>>>>>
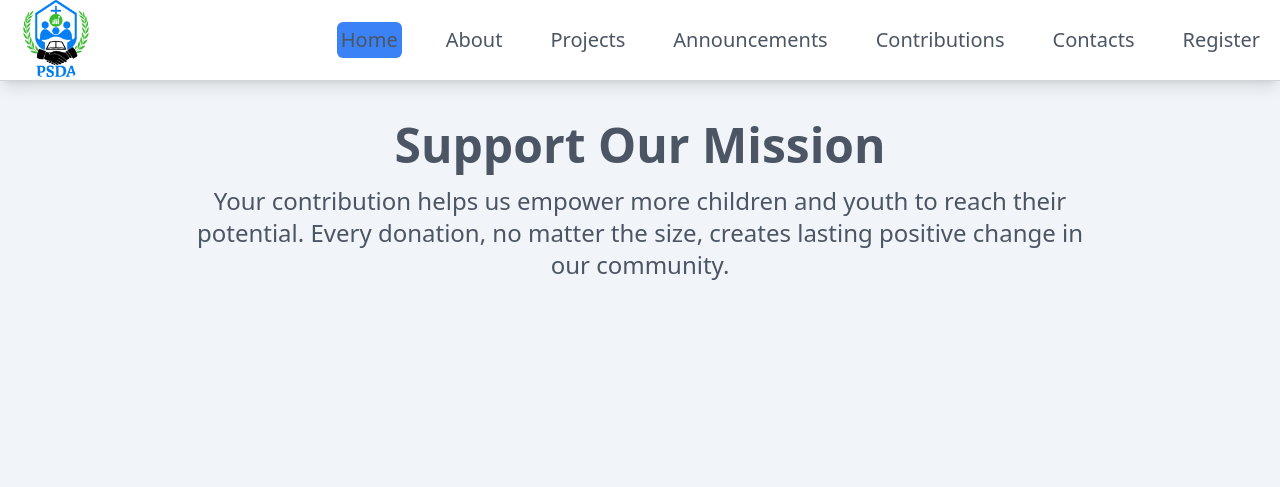
Repository: Zedestar/psda
Page: /contributions
These files come from the project's save history. The page is drawn as it stood at one moment and after the next save; the edit follows.
The browser window is 1280 px wide. The pictures show the whole page.
The project was rebuilt for these pictures with package versions that can differ from the ones it lists, and the page was loaded fresh each time. Also part of the build but not shown: src/components/cards/primary-card.jsx, src/components/cards/two-lines-card.jsx, src/components/button/full-rounded-button.jsx, src/components/homepic/index.jsx, src/pages/home/what-we-do.js, src/pages/home/home.jsx, src/components/cards/leaders-card.jsx, src/components/cards/secondary-card.jsx and 19 more.

Above is the page before, as saved 2025-07-21 20:38:16.

After the next save:
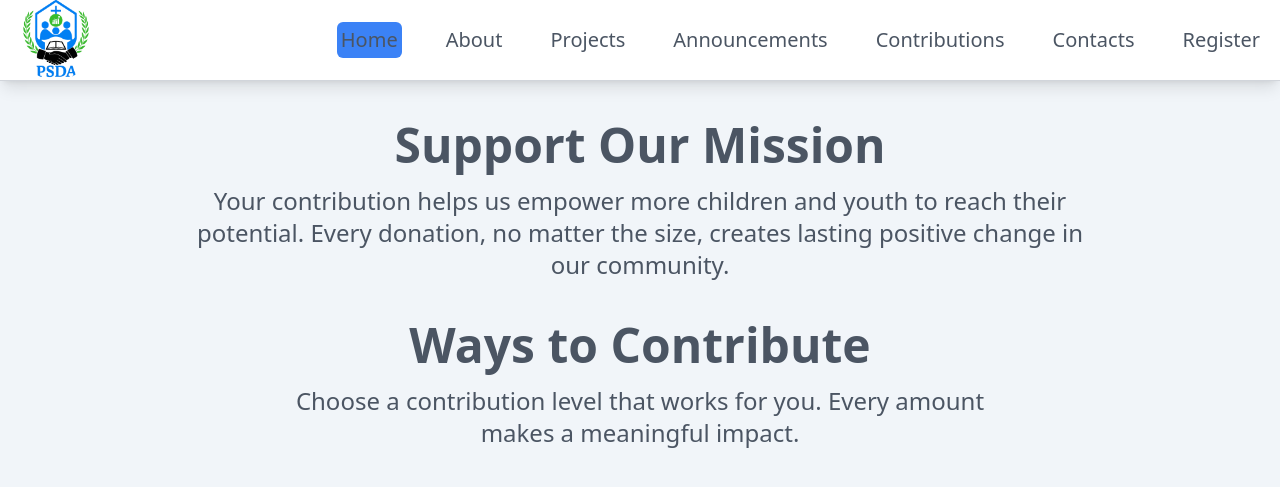
Saved 37 s later.
--- a/src/pages/contirbutions/contributions.jsx
+++ b/src/pages/contirbutions/contributions.jsx
@@ -1,6 +1,7 @@
 import FaceCard from "../../components/cards/face-card";
 import Container from "../../components/container/index";
 import support_out_mission_data from "./support_out_mission_data";
+import way_to_contribute_data from "./way_to_contribute_data";
 
 function Contributions() {
   return (
@@ -8,6 +9,9 @@ function Contributions() {
       {support_out_mission_data.map((item) => (
         <FaceCard item={item} />
       ))}
+      {way_to_contribute_data.map((item) => (
+        <FaceCard item={item} />
+      ))}
     </Container>
   );
 }
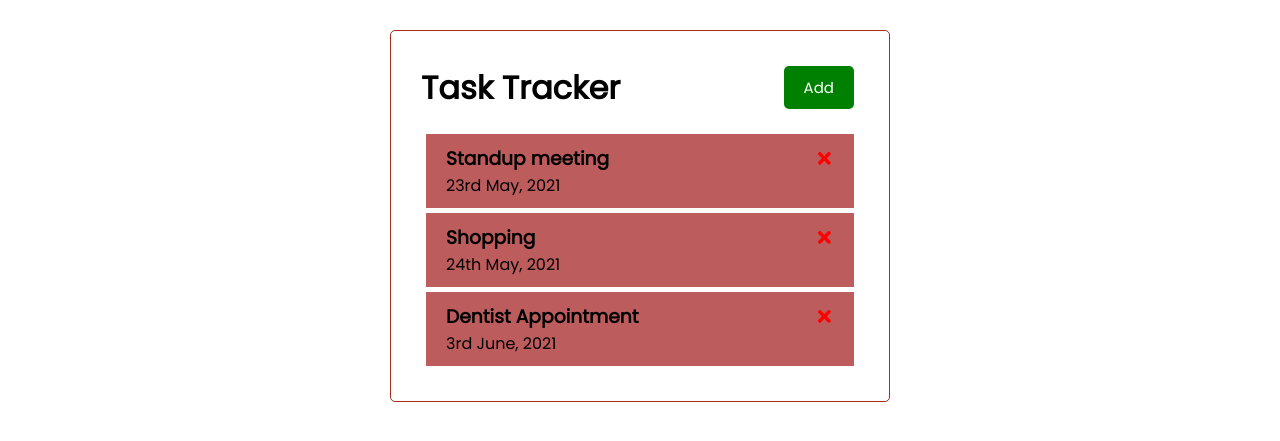
Repository: NIMRAH97/React-Strap-Test
Page: /
These files come from the project's save history. The page is drawn as it stood at one moment and after the next save; the edit follows.
The browser window is 1280 px wide. The pictures show the whole page.
The project was rebuilt for these pictures with package versions that can differ from the ones it lists, and the page was loaded fresh each time.

Above is the page before, as saved 2021-05-22 18:05:50.

### src/index.css
@import url('https://fonts.googleapis.com/css2?family=Poppins:wght@300;400&display=swap');

* {
  box-sizing: border-box;
  margin: 0;
  padding: 0;
}

body {
  font-family: 'Poppins', sans-serif;
}

.container {
  max-width: 500px;
  margin: 30px auto;
  overflow: auto;
  min-height: 300px;
  border: 1px solid rgb(165, 44, 23);
  padding: 30px;
  border-radius: 5px;
}

.header {
  display: flex;
  justify-content: space-between;
  align-items: center;
  margin-bottom: 20px;
}

.btn {
  display: inline-block;
  background: #000;
  color: #fff;
  border: none;
  padding: 10px 20px;
  margin: 5px;
  border-radius: 5px;
  cursor: pointer;
  text-decoration: none;
  font-size: 15px;
  font-family: inherit;
}

.btn:focus {
  outline: none;
}

.btn:active {
  transform: scale(0.98);
}

.btn-block {
  display: block;
  width: 100%;
}

.task {
  background: #bd5c5c;
  margin: 5px;
  padding: 10px 20px;
  cursor: pointer;
}

.task.reminder {
  border-left: 5px solid green;
}

.task h3 {
  display: flex;
  align-items: center;
  justify-content: space-between;
}

.add-form {
  margin-bottom: 40px;
}

.form-control {
  margin: 20px 0;
}

.form-control label {
  display: block;
}

.form-control input {
  width: 100%;
  height: 40px;
  margin: 5px;
  padding: 3px 7px;
  font-size: 17px;
}

.form-control-check {
  display: flex;
  align-items: center;
  justify-content: space-between;
}

.form-control-check label {
  flex: 1;
}

.form-control-check input {
  flex: 2;
  height: 20px;
}

footer {
  margin-top: 30px;
  text-align: center;
}

### src/App.js
import { useState } from 'react';
import Header from './components/Header';
import Tasks from './components/Tasks';

const App = () => {
    const [tasks, setTasks] = useState([
        {
            id: 1,
            text: "Standup meeting",
            day: '23rd May, 2021',
            reminder: true

        },
        {
            id: 2,
            text: "Shopping",
            day: '24th May, 2021',
            reminder: true

        },
        {
            id: 3,
            text: "Dentist Appointment",
            day: '3rd June, 2021',
            reminder: false

        }

    ])
    return (
        <div className='container'>
            <Header />
            <Tasks tasks={tasks} />
        </div>
    )
}

export default App;

### src/components/Header.js
import PropTypes from 'prop-types'
import Button from './Button'
const Header = ({ title }) => {
  const onClick = () => {
    console.log("click triggered")
  }
  return (
    <header className="header">
      <h1>{title}</h1>
      <Button color="green" text='Add' onClick={onClick} />
    </header>
  )
}

Header.defaultProps = {
  title: "Task Tracker",
}
Header.propTypes = {
  title: PropTypes.string.isRequired,
}
export default Header

### src/components/Tasks.js
import Task from './Task'
const Tasks = ({ tasks }) => {
    return (
        <>
            {tasks.map((task) => (
                <Task key={task.id} task={task} />
            ))}
        </>
    )
}

export default Tasks

### src/components/Button.js
import PropTypes from 'prop-types'

const Button = ({ color, text, onClick }) => {

    return <button onClick={onClick} style={{ backgroundColor: color }} className='btn'>{text}</button>
}

Button.defaultProps = {
    color: 'steelBlue',
}
Button.propTypes = {
    text: PropTypes.string,
    color: PropTypes.string,
    onClick: PropTypes.func,
}

export default Button

### src/components/Task.js
import { FaTimes } from 'react-icons/fa'
const Task = ({ task }) => {
  return (
    <div className='task'>
      <h3>
        {task.text}<FaTimes style={{ color: 'red', cursor: 'pointer' }} />
      </h3>
      <p>{task.day}</p>

    </div>
  )
}

export default Task

Loaded but not shown: public/index.html (common file); src/index.js (common file); src/reportWebVitals.js (common file)

After the next save:
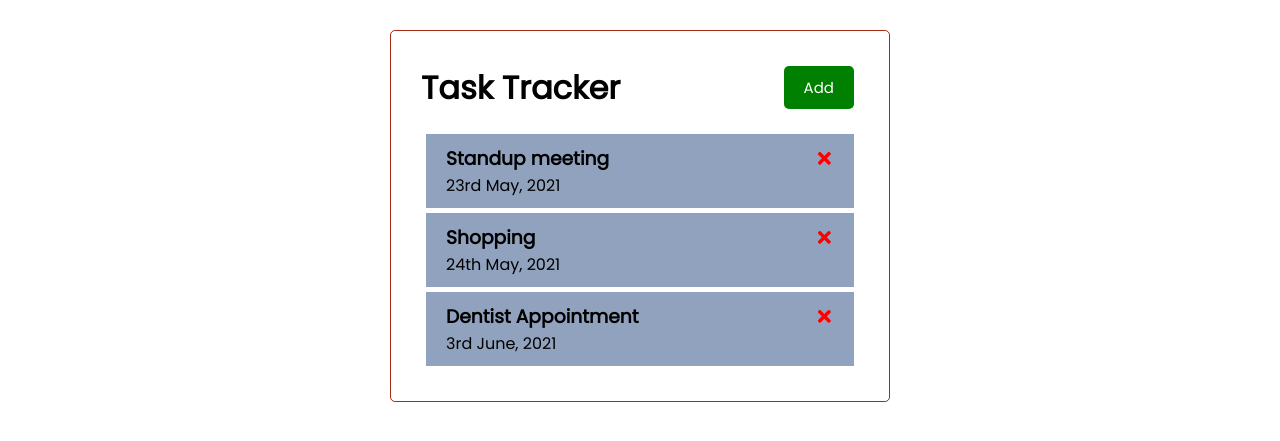
Saved 39 s later.
--- a/src/index.css
+++ b/src/index.css
@@ -55,7 +55,7 @@ body {
 }
 
 .task {
-  background: #bd5c5c;
+  background: #90a2bd;
   margin: 5px;
   padding: 10px 20px;
   cursor: pointer;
<<<<<
▸ **ABOUT THIS EXERCISE**
Give all the lines above again, character for character, without pictures.

▸ **SOLUTION**
Repository: Zedestar/psda
Page: /contributions
These files come from the project's save history. The page is drawn as it stood at one moment and after the next save; the edit follows.
The browser window is 1280 px wide. The pictures show the whole page.
The project was rebuilt for these pictures with package versions that can differ from the ones it lists, and the page was loaded fresh each time. Also part of the build but not shown: src/components/cards/primary-card.jsx, src/components/cards/two-lines-card.jsx, src/components/button/full-rounded-button.jsx, src/components/homepic/index.jsx, src/pages/home/what-we-do.js, src/pages/home/home.jsx, src/components/cards/leaders-card.jsx, src/components/cards/secondary-card.jsx and 19 more.

Above is the page before, as saved 2025-07-21 20:38:16.

After the next save:
Saved 37 s later.
--- a/src/pages/contirbutions/contributions.jsx
+++ b/src/pages/contirbutions/contributions.jsx
@@ -1,6 +1,7 @@
 import FaceCard from "../../components/cards/face-card";
 import Container from "../../components/container/index";
 import support_out_mission_data from "./support_out_mission_data";
+import way_to_contribute_data from "./way_to_contribute_data";
 
 function Contributions() {
   return (
@@ -8,6 +9,9 @@ function Contributions() {
       {support_out_mission_data.map((item) => (
         <FaceCard item={item} />
       ))}
+      {way_to_contribute_data.map((item) => (
+        <FaceCard item={item} />
+      ))}
     </Container>
   );
 }
Repository: NIMRAH97/React-Strap-Test
Page: /
These files come from the project's save history. The page is drawn as it stood at one moment and after the next save; the edit follows.
The browser window is 1280 px wide. The pictures show the whole page.
The project was rebuilt for these pictures with package versions that can differ from the ones it lists, and the page was loaded fresh each time.

Above is the page before, as saved 2021-05-22 18:05:50.

### src/index.css
@import url('https://fonts.googleapis.com/css2?family=Poppins:wght@300;400&display=swap');

* {
  box-sizing: border-box;
  margin: 0;
  padding: 0;
}

body {
  font-family: 'Poppins', sans-serif;
}

.container {
  max-width: 500px;
  margin: 30px auto;
  overflow: auto;
  min-height: 300px;
  border: 1px solid rgb(165, 44, 23);
  padding: 30px;
  border-radius: 5px;
}

.header {
  display: flex;
  justify-content: space-between;
  align-items: center;
  margin-bottom: 20px;
}

.btn {
  display: inline-block;
  background: #000;
  color: #fff;
  border: none;
  padding: 10px 20px;
  margin: 5px;
  border-radius: 5px;
  cursor: pointer;
  text-decoration: none;
  font-size: 15px;
  font-family: inherit;
}

.btn:focus {
  outline: none;
}

.btn:active {
  transform: scale(0.98);
}

.btn-block {
  display: block;
  width: 100%;
}

.task {
  background: #bd5c5c;
  margin: 5px;
  padding: 10px 20px;
  cursor: pointer;
}

.task.reminder {
  border-left: 5px solid green;
}

.task h3 {
  display: flex;
  align-items: center;
  justify-content: space-between;
}

.add-form {
  margin-bottom: 40px;
}

.form-control {
  margin: 20px 0;
}

.form-control label {
  display: block;
}

.form-control input {
  width: 100%;
  height: 40px;
  margin: 5px;
  padding: 3px 7px;
  font-size: 17px;
}

.form-control-check {
  display: flex;
  align-items: center;
  justify-content: space-between;
}

.form-control-check label {
  flex: 1;
}

.form-control-check input {
  flex: 2;
  height: 20px;
}

footer {
  margin-top: 30px;
  text-align: center;
}

### src/App.js
import { useState } from 'react';
import Header from './components/Header';
import Tasks from './components/Tasks';

const App = () => {
    const [tasks, setTasks] = useState([
        {
            id: 1,
            text: "Standup meeting",
            day: '23rd May, 2021',
            reminder: true

        },
        {
            id: 2,
            text: "Shopping",
            day: '24th May, 2021',
            reminder: true

        },
        {
            id: 3,
            text: "Dentist Appointment",
            day: '3rd June, 2021',
            reminder: false

        }

    ])
    return (
        <div className='container'>
            <Header />
            <Tasks tasks={tasks} />
        </div>
    )
}

export default App;

### src/components/Header.js
import PropTypes from 'prop-types'
import Button from './Button'
const Header = ({ title }) => {
  const onClick = () => {
    console.log("click triggered")
  }
  return (
    <header className="header">
      <h1>{title}</h1>
      <Button color="green" text='Add' onClick={onClick} />
    </header>
  )
}

Header.defaultProps = {
  title: "Task Tracker",
}
Header.propTypes = {
  title: PropTypes.string.isRequired,
}
export default Header

### src/components/Tasks.js
import Task from './Task'
const Tasks = ({ tasks }) => {
    return (
        <>
            {tasks.map((task) => (
                <Task key={task.id} task={task} />
            ))}
        </>
    )
}

export default Tasks

### src/components/Button.js
import PropTypes from 'prop-types'

const Button = ({ color, text, onClick }) => {

    return <button onClick={onClick} style={{ backgroundColor: color }} className='btn'>{text}</button>
}

Button.defaultProps = {
    color: 'steelBlue',
}
Button.propTypes = {
    text: PropTypes.string,
    color: PropTypes.string,
    onClick: PropTypes.func,
}

export default Button

### src/components/Task.js
import { FaTimes } from 'react-icons/fa'
const Task = ({ task }) => {
  return (
    <div className='task'>
      <h3>
        {task.text}<FaTimes style={{ color: 'red', cursor: 'pointer' }} />
      </h3>
      <p>{task.day}</p>

    </div>
  )
}

export default Task

Loaded but not shown: public/index.html (common file); src/index.js (common file); src/reportWebVitals.js (common file)

After the next save:
Saved 39 s later.
--- a/src/index.css
+++ b/src/index.css
@@ -55,7 +55,7 @@ body {
 }
 
 .task {
-  background: #bd5c5c;
+  background: #90a2bd;
   margin: 5px;
   padding: 10px 20px;
   cursor: pointer;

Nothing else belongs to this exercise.